A system for proper database management at the time of birth of children also needs to be in place. Not having a social identity leads to difficulty in tracing. If registering for a birth certificate and getting a social identity number (like Aadhar) along with it is made less cumbersome, a lot more missing people could be found. Wearables (Belts, rings, bracelets etc.) with a panic alarm or alert button of some sort are already in existence or under development. More of these need to be rolled out and at affordable prices so that if we can’t keep the perpetrators away, we can at least alert the help nearby.

A social initiative that could prove fruitful is teaching women to drive commercially. This could create a lot of employment and empower the women to make their own living instead of depending upon anybody else. This would reduce the number women who go missing due to domestic abuse because they are financially dependent on their abuser and can’t escape. This would also mean that cab hailing companies could employ more female drivers and ensure the safety of women passengers at late hours avoiding unfortunate events that occur in the dark of night.

Children can be taught how to deal with difficult situations with strangers through gamification. Instead of scheduling a separate session to tell your kids to not talk to strangers, a game that tells them so needs to be introduced. It is bound to have a deeper impact if they ‘lose a life’ when they take a candy from a suspicious person. This would however only work in case of children older than 5/6 years of age and with the means to afford the technology. Sex Ed among pre-teens also needs to conducted properly because misinformation often leads to experimentation that might be unsafe. Skipping the reproduction chapter from Biology from the fear of questions from children needs to end. This is definitely an example of the unnecessary sexualization of perfectly natural things. In fact, a standardized kit of some sort can be manufactured and sold to schools that contains models and placards to explain things to them in a better manner.

Infringement of privacy with tracking apps is surely not a long-term vision and cannot be concluded as the permanent solution to avoid incidences of abduction or sexual abuse.

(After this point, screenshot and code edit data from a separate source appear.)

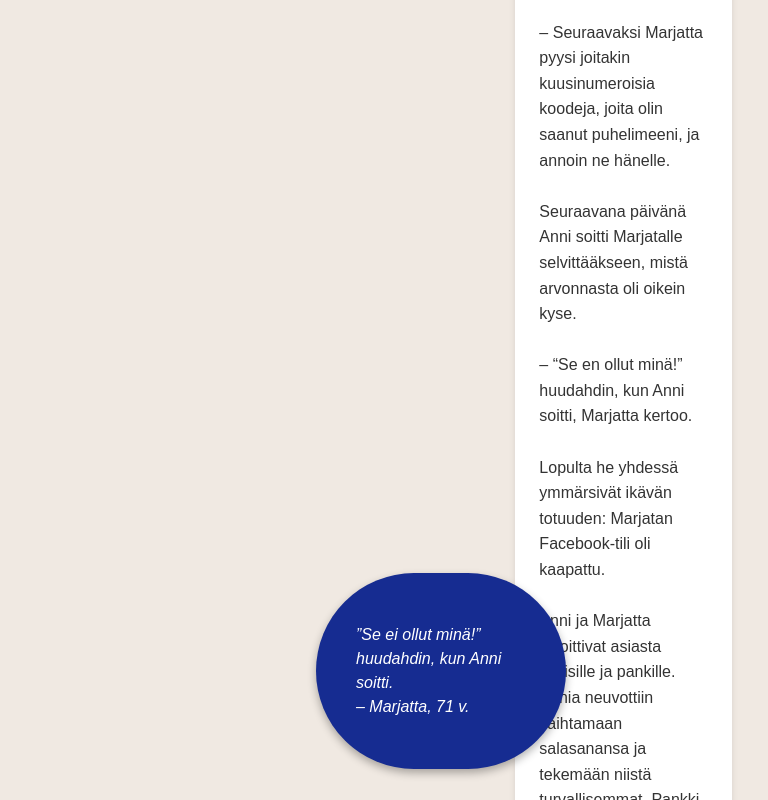
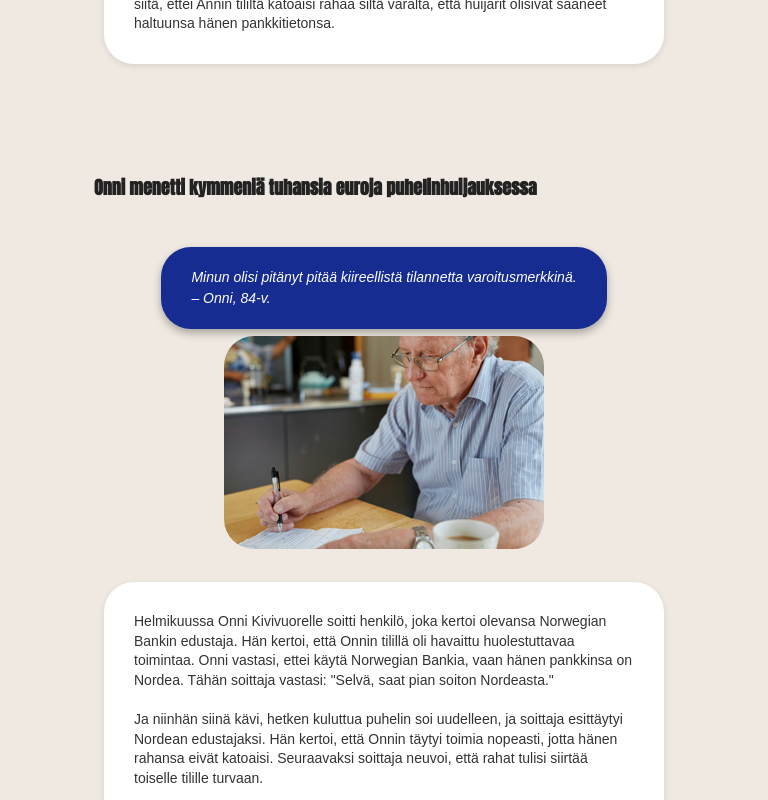
Before and after one commit to levonmaister/scamvjp2, a React (Vite) app: page / in a window 768 px wide. Shown: the part 3320-4120 px from the top of the page. Built offline with nearby package versions, Linux system fonts and the light colour scheme.

Commit message:
artikel css halvfärdig

```diff
--- a/src/pages/HorroStories.jsx
+++ b/src/pages/HorroStories.jsx
@@ -7,9 +7,10 @@ import story3img from "../pictures/ensamkvinna_liten.png";
 const HorrorStories = () => {
   return (
     <div className="stories-container">
-      <h1 className="storyheadline">
-        Marjatta ja Anni jäivät arvontahuijauksen uhreiksi
-      </h1>
+      <div className="story1">
+        <h1 className="storyheadline">
+         Marjatta ja Anni jäivät arvontahuijauksen uhreiksi
+        </h1>
         <div className="story-wrapper artikel1">
           <div className="quote-bubble1">
               ”Se ei ollut minä!” huudahdin, kun Anni soitti.<br />– Marjatta, 71 v.
@@ -52,6 +53,7 @@ const HorrorStories = () => {
               haltuunsa hänen pankkitietonsa.
             </p>
           </div>
+        </div>
       </div>
       <div className="story2">
         <h1 className="storyheadline">
--- a/src/styles/stories.css
+++ b/src/styles/stories.css
@@ -7,10 +7,9 @@ body {
 .stories-container {
     background-color: #f0e9e2;
     overflow: hidden;
-    padding: 20vh;
+    padding: 180px;
     flex-direction: column;
     display: flex;
-    flex-direction: column;
     justify-content: center;
 }
 
@@ -29,7 +28,6 @@ body {
     line-height: 1.2;
     color: #333;
 }
-
 
 
 .story-description p {
@@ -62,18 +60,20 @@ body {
 .storykuva1{
     border-radius: 30px;
     width: 53vh;
-    height: 34vh;
+    max-width: 500px;
+    height: auto;
     margin: 20px;
 }
 
-.storykuva3{
+.storykuva3 {
     border-radius: 30px;
-    width: 34vh;
-    height: 50vh;
+    width: 32vh;
+    max-width: 500px;
+    height: auto;
     margin: 20px;
 }
 
-.storyheadline{
+.storyheadline {
     display: flex;
     justify-content: flex;
     font-size: 24px;
@@ -137,24 +137,178 @@ body {
     line-height: 1.5;
     font-style: italic;
     box-shadow: 0px 4px 8px rgba(0,0,0,0.3);
+  }
+
+@media (max-width: 600px){
+
+    .stories-container {
+        display: flex;
+        align-items: center;
+        justify-content: center;
+        padding: 5px;
+      }
+
+    .story-wrapper {
+        display: flex;
+        justify-content: center;
+        align-items: center;
+        position: relative;
+        margin: 0;
+        flex-direction: column;
+      }
+
+    .storyheadline {
+        display: flex;
+        justify-content: center;
+        text-align: left;
+        width: 90%;
+        font-size: 18px;
+        padding: 10px;
+      }
+
+    .storykuva1 {
+        width: 100%;
+        max-width: 300px;
+        height: auto;
+        border-radius: 30px;
+        padding: 0%;
+        margin: 0 auto;
+      }
+
+    .storykuva3 {
+        width: 80%;
+        max-width: 400px;
+        height: auto;
+        border-radius: 30px;
+        margin-bottom: 16px;
+        margin: 0 auto;
+      }
+
+    .story-description {
+        width: 80%;
+        max-width: 400px;
+        background-color: white;
+        padding: 20px;
+        box-shadow: 0 2px 6px rgba(0, 0, 0, 0.1);
+        font-size: 14px;
+        line-height: 1.4;
+        color: #333;
+      }
+
+
+    .quote-bubble1,
+    .quote-bubble2,
+    .quote-bubble3 {
+        position: static;
+        display: flex;
+        align-items: center;
+        background-color: rgb(22, 44, 145);
+        color: white;
+        font-weight: lighter;
+        font-size: 14px;
+        padding: 20px 30px;
+        border-radius: 30px;
+        max-width: 250px;
+        font-family: Arial, sans-serif;
+        line-height: 1.5;
+        font-style: italic;
+        box-shadow: 0px 4px 8px rgba(0,0,0,0.3);
+    }
 
 }
 
+@media  (min-width: 601px) and (max-width: 1024px) {
 
 
-@media (max-width: 799px) {
 
     .stories-container {
+        display: flex;
+        align-items: center;
+        justify-content: center;
+        padding: 2px;
+      }
+
+    .story-wrapper {
+        display: flex;
+        justify-content: center;
+        align-items: center;
+        position: relative;
+        gap: 1vw;
+        flex-direction: column;
+      }
+
+    .storyheadline {
+        display: flex;
+        justify-content: left;;
+        text-align: left;
+        width: 100%;
+        font-size: 18px;
+        padding: 10px;
+      }
+
+    .storykuva1 {
+        width: 100%;
+        max-width: 700px;
+        height: auto;
+        border-radius: 30px;
+        padding: 0;
+        margin: 0 auto;
+      }
+
+    .storykuva3 {
+        width: 100%;
+        max-width: 400px;
+        height: auto;
+        border-radius: 30px;
+        margin: 0 auto;
+      }
+
+    .story-description {
+        width: 100%;
+        max-width: 500px;
+        background-color: white;
+        padding: 30px;
+        box-shadow: 0 2px 6px rgba(0, 0, 0, 0.1);
+        font-size: 14px;
+        line-height: 1.4;
+        color: #333;
+      }
+
+
+    .quote-bubble1,
+    .quote-bubble2,
+    .quote-bubble3 {
+        position: static;
+        display: flex;
+        align-items: center;
+        background-color: rgb(22, 44, 145);
+        color: white;
+        font-weight: lighter;
+        font-size: 14px;
+        padding: 20px 30px;
+        border-radius: 30px;
+        max-width: 500px;
+        font-family: Arial, sans-serif;
+        line-height: 1.5;
+        font-style: italic;
+        box-shadow: 0px 4px 8px rgba(0,0,0,0.3);
+    }
+
+}
+/*    .stories-container {
       align-items: center;
       justify-content: flex-start;
       padding: 2vh;
     }
 
-    .descriptionandstory {
+    .story-wrapper {
         display: flex;
+        align-items: center;
+        justify-content: center;
+        margin-bottom: 5vh;
+        position: relative;
+        gap: 2vw;
         flex-direction: column;
-      align-items: center;
-      width: 100%;
     }
 
     .storyheadline {
@@ -176,24 +330,24 @@ body {
     }
 
     .story-description {
-      width: 100%;
-      max-width: 400px;
+      width: 90%;
+      max-width: 380px;
       background-color: white;
-      padding: 32px 24px;
+      padding: 24px;
       border-radius: 12px;
       box-shadow: 0 2px 6px rgba(0, 0, 0, 0.1);
-      font-size: 16px;
+      font-size: 14px;
       line-height: 1.6;
       color: #333;
     }
 
-    .story1 {
-        align-self: center;
 }
-    .story2 {
-        align-self: center;
-    }
-    .story3 {
-        align-self: center;
+
+    /* @media (max-width: 799px) {
+        .story-description {
+            width: 90%;
+            max-width: 380px;
+            padding: 24px;
+            font-size: 14px;
         }
     }
```
Lines whose indentation alone changed are shown as unchanged.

However, education and value building are long-term solutions that can only be implemented when the current situation is stalled using the short-term tactics. Therefore, more and more inventions on these lines need to come up to ensure that malicious predators go extinct and the hell on earth is exterminated.